Data records
BEGIN
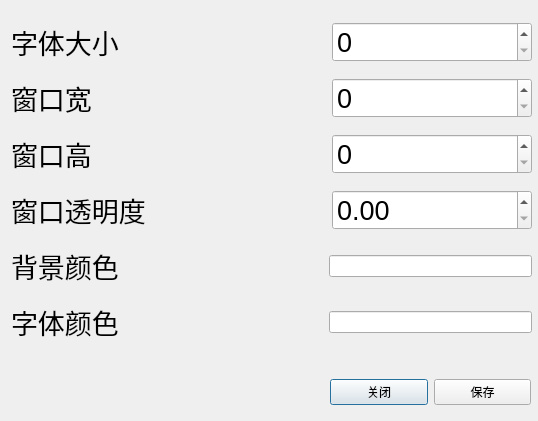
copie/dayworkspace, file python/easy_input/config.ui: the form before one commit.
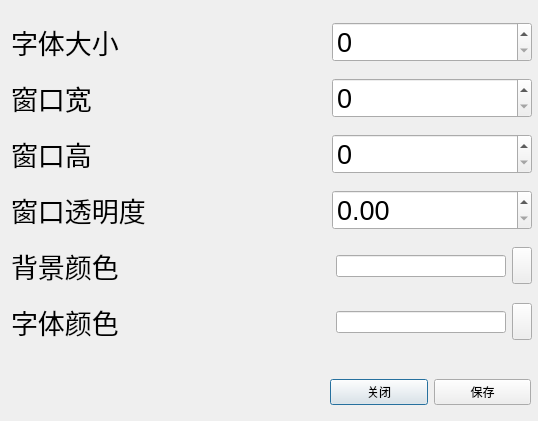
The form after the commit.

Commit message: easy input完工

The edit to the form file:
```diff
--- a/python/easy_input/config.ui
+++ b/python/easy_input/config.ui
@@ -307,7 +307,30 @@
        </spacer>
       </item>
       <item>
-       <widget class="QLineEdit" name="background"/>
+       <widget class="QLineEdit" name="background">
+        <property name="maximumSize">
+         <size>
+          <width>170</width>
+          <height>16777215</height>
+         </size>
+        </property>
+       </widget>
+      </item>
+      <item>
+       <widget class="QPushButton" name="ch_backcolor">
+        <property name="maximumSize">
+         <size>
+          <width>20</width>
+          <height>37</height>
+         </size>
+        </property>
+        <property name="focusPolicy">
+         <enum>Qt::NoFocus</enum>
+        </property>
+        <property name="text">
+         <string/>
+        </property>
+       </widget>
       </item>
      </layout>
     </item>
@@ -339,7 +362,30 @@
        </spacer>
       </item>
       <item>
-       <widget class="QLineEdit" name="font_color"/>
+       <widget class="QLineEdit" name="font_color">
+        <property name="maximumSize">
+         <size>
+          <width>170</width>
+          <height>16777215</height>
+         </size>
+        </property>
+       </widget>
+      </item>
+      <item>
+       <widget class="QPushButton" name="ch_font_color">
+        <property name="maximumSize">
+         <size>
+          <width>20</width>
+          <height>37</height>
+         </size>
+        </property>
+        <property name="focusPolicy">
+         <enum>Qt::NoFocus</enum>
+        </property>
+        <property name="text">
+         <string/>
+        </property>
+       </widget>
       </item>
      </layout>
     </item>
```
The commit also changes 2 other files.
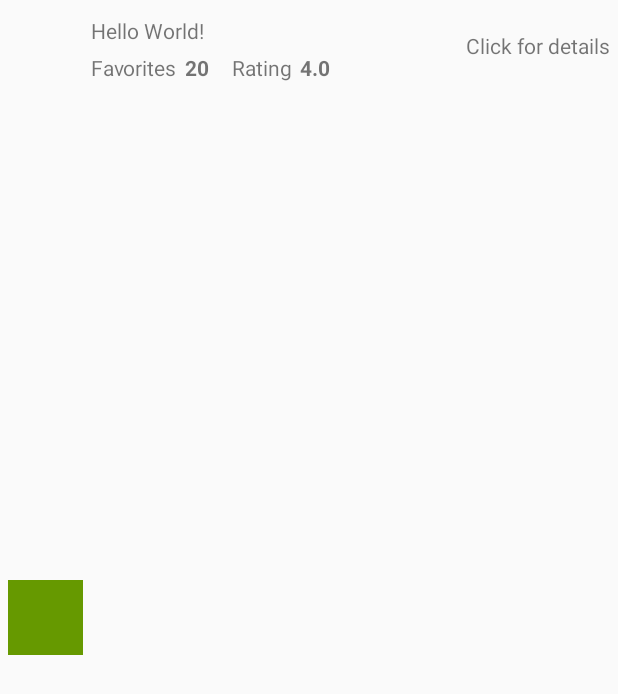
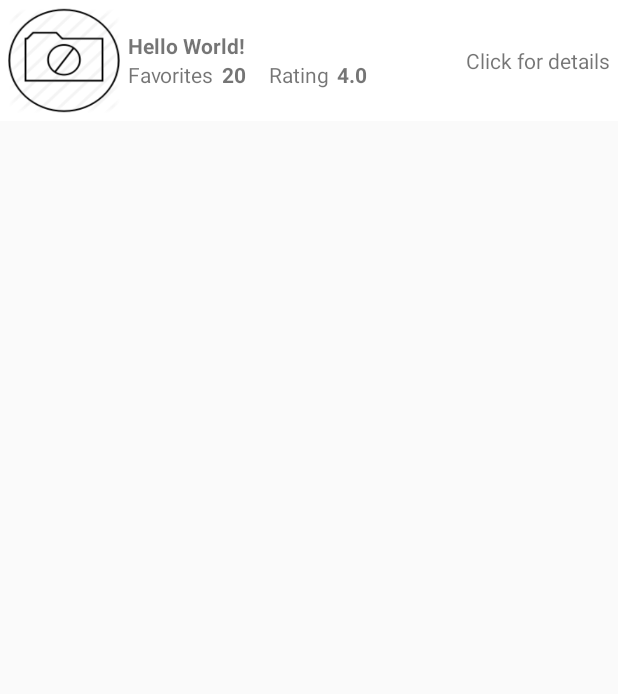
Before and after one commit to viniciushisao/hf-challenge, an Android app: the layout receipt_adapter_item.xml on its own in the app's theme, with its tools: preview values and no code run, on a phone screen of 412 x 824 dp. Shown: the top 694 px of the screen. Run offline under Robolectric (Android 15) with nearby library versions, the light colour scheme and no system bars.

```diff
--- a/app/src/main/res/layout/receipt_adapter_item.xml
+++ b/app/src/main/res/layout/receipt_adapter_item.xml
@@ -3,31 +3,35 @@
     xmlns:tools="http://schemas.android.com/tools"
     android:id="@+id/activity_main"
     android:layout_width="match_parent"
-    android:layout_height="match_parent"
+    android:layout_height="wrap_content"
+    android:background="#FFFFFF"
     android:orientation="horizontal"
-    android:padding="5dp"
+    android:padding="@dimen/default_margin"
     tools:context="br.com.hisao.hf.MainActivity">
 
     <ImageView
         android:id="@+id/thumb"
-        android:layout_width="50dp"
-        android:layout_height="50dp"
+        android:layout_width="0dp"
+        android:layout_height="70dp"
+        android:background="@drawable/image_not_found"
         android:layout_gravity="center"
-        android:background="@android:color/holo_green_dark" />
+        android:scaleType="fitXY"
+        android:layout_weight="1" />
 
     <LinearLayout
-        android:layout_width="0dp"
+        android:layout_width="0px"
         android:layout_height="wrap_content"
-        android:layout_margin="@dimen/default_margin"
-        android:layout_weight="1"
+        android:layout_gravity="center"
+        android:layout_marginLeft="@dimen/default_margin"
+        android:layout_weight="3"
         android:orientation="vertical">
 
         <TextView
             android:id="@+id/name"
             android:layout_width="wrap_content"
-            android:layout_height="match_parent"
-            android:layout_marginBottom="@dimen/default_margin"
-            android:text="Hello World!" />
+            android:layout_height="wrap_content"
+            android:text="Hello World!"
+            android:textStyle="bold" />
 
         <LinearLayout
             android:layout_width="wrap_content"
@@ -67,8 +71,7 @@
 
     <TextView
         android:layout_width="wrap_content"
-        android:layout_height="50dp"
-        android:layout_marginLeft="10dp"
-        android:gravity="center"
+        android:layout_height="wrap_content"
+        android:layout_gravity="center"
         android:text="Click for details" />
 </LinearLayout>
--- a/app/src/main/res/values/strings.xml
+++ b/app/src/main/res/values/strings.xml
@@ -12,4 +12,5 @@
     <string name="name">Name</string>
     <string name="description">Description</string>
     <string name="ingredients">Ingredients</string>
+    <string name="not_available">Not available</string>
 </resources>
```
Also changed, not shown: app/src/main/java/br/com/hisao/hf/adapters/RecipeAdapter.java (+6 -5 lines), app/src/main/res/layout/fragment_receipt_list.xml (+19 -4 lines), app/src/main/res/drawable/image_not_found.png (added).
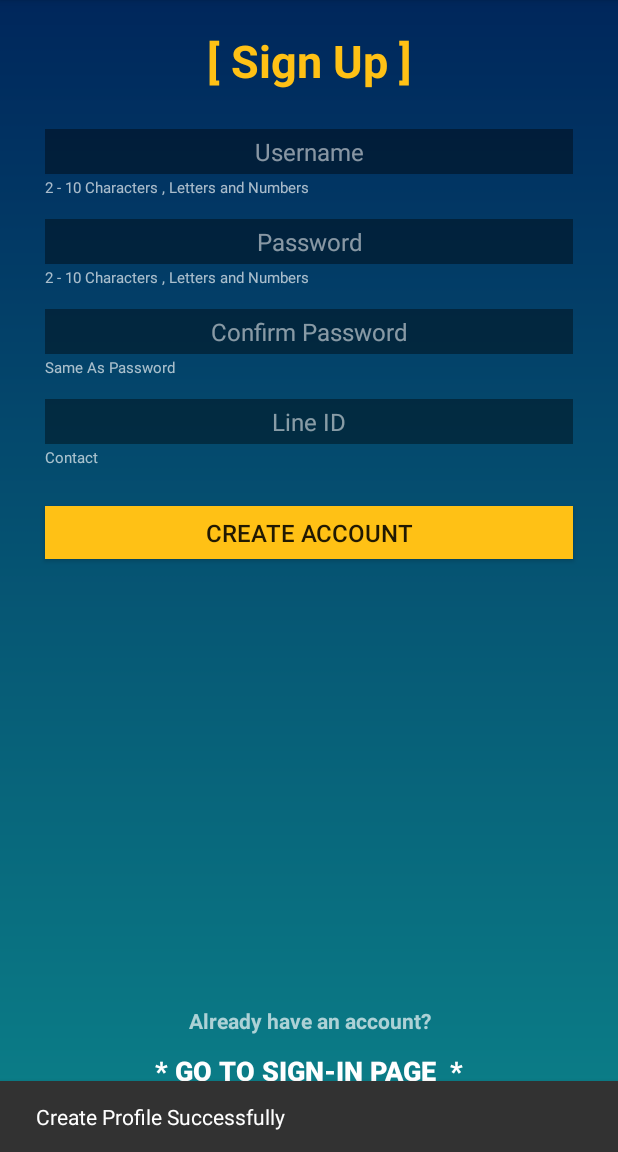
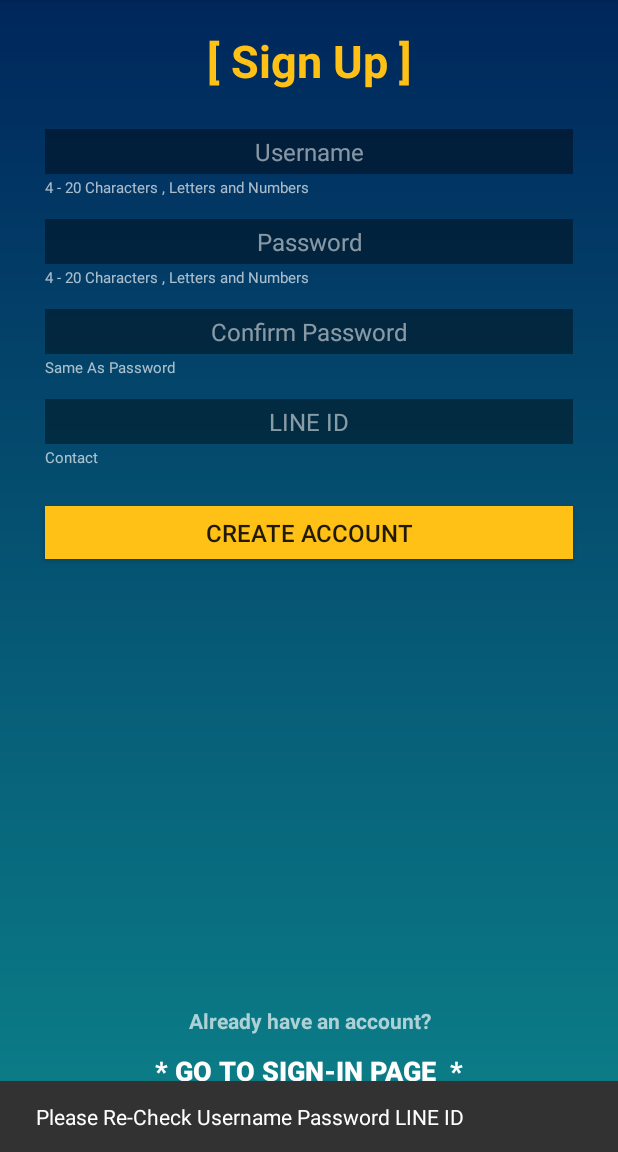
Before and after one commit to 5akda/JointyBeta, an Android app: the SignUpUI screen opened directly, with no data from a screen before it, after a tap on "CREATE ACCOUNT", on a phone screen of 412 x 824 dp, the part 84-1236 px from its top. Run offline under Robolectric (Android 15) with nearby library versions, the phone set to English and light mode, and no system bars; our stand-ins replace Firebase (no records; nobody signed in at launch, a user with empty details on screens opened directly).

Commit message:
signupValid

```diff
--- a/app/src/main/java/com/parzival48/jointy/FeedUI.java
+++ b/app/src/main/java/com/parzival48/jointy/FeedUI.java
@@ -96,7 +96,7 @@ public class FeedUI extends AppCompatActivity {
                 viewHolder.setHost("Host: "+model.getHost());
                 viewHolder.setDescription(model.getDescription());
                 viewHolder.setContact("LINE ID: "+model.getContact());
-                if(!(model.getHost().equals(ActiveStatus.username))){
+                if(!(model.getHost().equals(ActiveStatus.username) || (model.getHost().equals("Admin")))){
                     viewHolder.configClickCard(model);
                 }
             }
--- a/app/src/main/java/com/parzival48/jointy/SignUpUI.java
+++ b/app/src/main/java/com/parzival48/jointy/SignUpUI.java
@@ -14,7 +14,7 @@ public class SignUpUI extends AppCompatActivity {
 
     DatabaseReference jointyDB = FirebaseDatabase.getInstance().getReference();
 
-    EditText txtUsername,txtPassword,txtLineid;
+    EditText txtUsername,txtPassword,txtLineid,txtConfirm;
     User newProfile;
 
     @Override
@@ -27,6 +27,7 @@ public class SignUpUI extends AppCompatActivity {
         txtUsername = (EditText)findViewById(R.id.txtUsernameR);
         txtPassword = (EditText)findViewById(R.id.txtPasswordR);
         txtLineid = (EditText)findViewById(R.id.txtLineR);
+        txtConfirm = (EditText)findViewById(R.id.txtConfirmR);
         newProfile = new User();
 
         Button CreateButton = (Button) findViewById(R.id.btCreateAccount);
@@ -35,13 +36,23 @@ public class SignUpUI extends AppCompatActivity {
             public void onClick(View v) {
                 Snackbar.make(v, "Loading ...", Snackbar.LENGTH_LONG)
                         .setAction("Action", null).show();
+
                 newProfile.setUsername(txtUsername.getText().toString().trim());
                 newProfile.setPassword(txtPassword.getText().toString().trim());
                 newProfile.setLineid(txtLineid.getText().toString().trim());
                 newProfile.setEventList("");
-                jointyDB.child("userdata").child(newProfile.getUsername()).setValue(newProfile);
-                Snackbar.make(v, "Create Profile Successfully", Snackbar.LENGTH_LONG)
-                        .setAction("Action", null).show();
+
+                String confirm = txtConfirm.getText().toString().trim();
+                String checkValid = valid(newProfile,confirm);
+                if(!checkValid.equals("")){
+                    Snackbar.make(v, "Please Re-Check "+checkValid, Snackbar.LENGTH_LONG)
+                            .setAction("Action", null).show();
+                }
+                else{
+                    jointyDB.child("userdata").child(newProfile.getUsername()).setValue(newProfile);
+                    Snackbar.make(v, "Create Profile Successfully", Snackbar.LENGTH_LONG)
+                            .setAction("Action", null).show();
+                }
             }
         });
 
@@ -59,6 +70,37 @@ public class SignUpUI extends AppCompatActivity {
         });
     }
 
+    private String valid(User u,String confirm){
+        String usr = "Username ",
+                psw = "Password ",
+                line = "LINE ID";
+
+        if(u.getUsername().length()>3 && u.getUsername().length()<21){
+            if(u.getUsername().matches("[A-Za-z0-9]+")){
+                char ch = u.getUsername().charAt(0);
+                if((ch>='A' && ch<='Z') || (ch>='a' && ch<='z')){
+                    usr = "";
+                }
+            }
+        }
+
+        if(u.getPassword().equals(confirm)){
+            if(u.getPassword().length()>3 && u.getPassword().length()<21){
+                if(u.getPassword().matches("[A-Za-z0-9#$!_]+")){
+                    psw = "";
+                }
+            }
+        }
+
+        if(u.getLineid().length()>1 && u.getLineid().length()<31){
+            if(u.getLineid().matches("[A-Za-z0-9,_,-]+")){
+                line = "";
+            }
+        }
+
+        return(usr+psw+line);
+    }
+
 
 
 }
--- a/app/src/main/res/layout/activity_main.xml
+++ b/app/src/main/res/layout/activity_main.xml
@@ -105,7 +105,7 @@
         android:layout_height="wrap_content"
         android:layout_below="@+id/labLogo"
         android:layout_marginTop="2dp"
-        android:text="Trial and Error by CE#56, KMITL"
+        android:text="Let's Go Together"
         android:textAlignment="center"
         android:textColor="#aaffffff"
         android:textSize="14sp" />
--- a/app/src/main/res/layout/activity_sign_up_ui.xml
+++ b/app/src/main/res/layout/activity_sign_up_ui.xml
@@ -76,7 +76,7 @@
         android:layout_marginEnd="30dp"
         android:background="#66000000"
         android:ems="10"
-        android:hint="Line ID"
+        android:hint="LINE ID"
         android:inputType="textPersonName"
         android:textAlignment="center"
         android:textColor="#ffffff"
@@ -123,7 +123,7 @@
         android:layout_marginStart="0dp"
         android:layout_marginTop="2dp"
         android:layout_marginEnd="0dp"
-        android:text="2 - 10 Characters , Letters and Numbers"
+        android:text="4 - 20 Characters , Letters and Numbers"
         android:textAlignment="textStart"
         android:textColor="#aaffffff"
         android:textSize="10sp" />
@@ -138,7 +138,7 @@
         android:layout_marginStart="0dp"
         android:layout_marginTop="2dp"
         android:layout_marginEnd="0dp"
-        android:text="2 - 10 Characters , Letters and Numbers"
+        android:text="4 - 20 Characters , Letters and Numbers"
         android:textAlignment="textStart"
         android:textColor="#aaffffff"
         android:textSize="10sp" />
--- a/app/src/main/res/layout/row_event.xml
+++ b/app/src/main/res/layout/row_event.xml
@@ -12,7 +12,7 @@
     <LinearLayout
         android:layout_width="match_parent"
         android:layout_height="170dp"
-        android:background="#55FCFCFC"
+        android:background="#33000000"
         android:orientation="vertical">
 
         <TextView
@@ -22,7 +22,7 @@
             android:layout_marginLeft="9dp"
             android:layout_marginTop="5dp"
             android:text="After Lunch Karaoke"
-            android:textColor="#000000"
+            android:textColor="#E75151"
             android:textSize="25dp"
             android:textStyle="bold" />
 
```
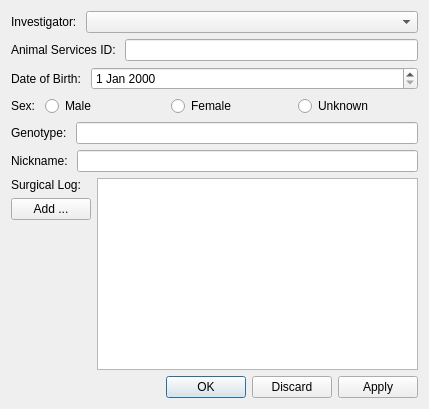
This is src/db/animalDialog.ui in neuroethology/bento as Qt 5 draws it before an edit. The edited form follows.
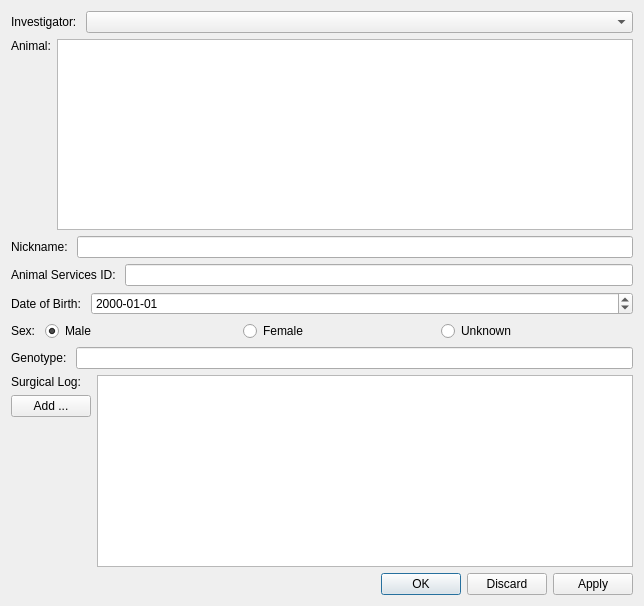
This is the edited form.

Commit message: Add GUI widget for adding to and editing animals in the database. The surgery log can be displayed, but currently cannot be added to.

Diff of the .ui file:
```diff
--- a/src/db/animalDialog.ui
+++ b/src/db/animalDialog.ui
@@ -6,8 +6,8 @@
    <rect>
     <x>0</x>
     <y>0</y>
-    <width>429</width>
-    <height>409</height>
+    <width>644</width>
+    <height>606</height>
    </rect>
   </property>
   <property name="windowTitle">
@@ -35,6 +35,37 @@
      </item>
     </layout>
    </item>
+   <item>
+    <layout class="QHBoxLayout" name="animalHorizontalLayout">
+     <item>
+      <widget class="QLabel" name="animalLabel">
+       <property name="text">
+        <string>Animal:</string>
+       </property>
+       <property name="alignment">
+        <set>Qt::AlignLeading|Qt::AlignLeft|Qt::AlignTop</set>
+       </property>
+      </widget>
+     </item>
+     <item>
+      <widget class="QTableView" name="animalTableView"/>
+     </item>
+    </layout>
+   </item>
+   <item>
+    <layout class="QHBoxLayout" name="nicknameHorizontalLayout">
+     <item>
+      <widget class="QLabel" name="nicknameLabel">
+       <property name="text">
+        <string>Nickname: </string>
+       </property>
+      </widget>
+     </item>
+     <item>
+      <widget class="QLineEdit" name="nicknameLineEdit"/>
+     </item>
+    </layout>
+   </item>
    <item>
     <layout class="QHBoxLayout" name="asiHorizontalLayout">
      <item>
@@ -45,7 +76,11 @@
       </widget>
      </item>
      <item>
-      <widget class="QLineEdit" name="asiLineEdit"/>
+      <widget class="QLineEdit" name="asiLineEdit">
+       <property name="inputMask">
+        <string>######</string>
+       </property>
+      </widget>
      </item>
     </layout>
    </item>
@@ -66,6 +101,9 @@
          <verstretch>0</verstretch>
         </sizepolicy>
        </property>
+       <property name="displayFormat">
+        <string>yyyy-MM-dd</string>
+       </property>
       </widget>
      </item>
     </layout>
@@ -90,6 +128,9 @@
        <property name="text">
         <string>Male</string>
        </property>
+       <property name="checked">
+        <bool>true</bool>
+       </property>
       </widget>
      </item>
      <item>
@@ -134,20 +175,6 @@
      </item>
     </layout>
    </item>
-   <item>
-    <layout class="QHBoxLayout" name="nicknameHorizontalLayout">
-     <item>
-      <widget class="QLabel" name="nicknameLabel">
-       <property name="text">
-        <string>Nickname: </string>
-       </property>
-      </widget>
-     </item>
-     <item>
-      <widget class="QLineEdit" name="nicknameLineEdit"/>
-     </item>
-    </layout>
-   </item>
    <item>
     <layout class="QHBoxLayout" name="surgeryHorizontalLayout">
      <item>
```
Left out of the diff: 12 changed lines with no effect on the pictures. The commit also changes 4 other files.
END
**EXERCISE:** Which lines in the data hold the string "QLineEdit"? Copy each of them.

**RESPONSE:**
-       <widget class="QLineEdit" name="background"/>
+       <widget class="QLineEdit" name="background">
-       <widget class="QLineEdit" name="font_color"/>
+       <widget class="QLineEdit" name="font_color">
+      <widget class="QLineEdit" name="nicknameLineEdit"/>
-      <widget class="QLineEdit" name="asiLineEdit"/>
+      <widget class="QLineEdit" name="asiLineEdit">
-      <widget class="QLineEdit" name="nicknameLineEdit"/>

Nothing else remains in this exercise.